Most of the time, to take the derivative of a function given by a formula y = f(x), we can apply differentiation functions (refer to the table of derivative rules) along with the product, quotient, and chain rule.
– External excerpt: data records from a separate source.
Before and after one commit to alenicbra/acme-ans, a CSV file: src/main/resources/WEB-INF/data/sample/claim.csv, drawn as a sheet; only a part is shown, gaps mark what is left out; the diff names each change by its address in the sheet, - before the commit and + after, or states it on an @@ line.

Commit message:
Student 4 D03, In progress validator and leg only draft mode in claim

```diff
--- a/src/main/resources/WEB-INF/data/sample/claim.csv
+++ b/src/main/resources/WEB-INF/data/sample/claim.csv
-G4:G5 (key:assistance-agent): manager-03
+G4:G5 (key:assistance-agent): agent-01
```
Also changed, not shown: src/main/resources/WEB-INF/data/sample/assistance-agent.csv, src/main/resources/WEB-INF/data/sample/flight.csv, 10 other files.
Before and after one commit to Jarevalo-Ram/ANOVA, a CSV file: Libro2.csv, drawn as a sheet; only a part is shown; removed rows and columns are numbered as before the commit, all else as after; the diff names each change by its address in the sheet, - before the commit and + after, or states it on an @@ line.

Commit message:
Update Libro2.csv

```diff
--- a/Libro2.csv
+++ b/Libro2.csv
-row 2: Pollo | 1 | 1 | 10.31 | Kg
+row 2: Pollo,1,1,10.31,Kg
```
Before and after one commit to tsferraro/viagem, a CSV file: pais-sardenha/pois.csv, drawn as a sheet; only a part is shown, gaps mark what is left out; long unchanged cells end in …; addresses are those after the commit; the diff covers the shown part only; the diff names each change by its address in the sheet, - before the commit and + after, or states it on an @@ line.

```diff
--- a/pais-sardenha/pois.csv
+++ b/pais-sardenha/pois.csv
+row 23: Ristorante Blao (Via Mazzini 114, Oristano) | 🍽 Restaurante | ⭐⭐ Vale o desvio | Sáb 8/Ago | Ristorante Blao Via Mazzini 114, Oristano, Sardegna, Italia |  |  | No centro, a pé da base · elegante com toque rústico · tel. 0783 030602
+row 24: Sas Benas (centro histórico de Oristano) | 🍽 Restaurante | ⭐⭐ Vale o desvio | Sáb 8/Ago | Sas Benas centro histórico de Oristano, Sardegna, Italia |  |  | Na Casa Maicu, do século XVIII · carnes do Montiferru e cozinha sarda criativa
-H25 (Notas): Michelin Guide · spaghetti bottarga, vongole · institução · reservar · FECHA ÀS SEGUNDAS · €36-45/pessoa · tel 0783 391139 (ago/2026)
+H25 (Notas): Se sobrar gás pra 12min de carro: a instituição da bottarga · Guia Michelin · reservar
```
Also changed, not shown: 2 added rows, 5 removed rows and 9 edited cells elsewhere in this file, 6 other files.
Sometimes though, it is not possible to solve and get an exact formula for y. For example, to find the derivative of y(x) given the function,
we must use implicit differentiation, since we cannot find y' explicitly as a function of only x. The best we can do is find a formula for y' as a function of both x and y. The resulting equation is called an implicit formula for y because we cannot solve for y directly.
To find y', we need to take the derivative of the entire equation with respect to x. Therefore, every time we encounter an expression involving functions of y, we need to use the chain rule since y itself is already a function of x. If we take the derivative of both sides with respect to x, we first apply the chain rule to y3 to get:
Note that the reason we use the d/dx notation is to emphasize that we are taking the derivative of the entire equation with respect to x, not y. This is why the derivative of has the y' factor, rather than simply being 3y2, which would be the case if we were differentiating with respect to y.
Similarly, we apply the chain rule and product rule with respect to x to sin(xy) to get:
On the right-hand side of the equation,
Plugging in the previous results, we get:
We couldn't solve for y in the original equation, but we can now solve for y'.
Below are a few more examples of implicit differentiation.
Use implicit differentiation to find the derivatives of the following equations.
1. Find the derivative with respect to x of :
2. Find the derivative with respect to x of :
First, apply the tangent function to the left and right sides of the equation:
Then, find the derivative with respect to x:
Using the trigonometric identity, and substituting , we can instead write the above equation as:
3. Find the derivative with respect to t of :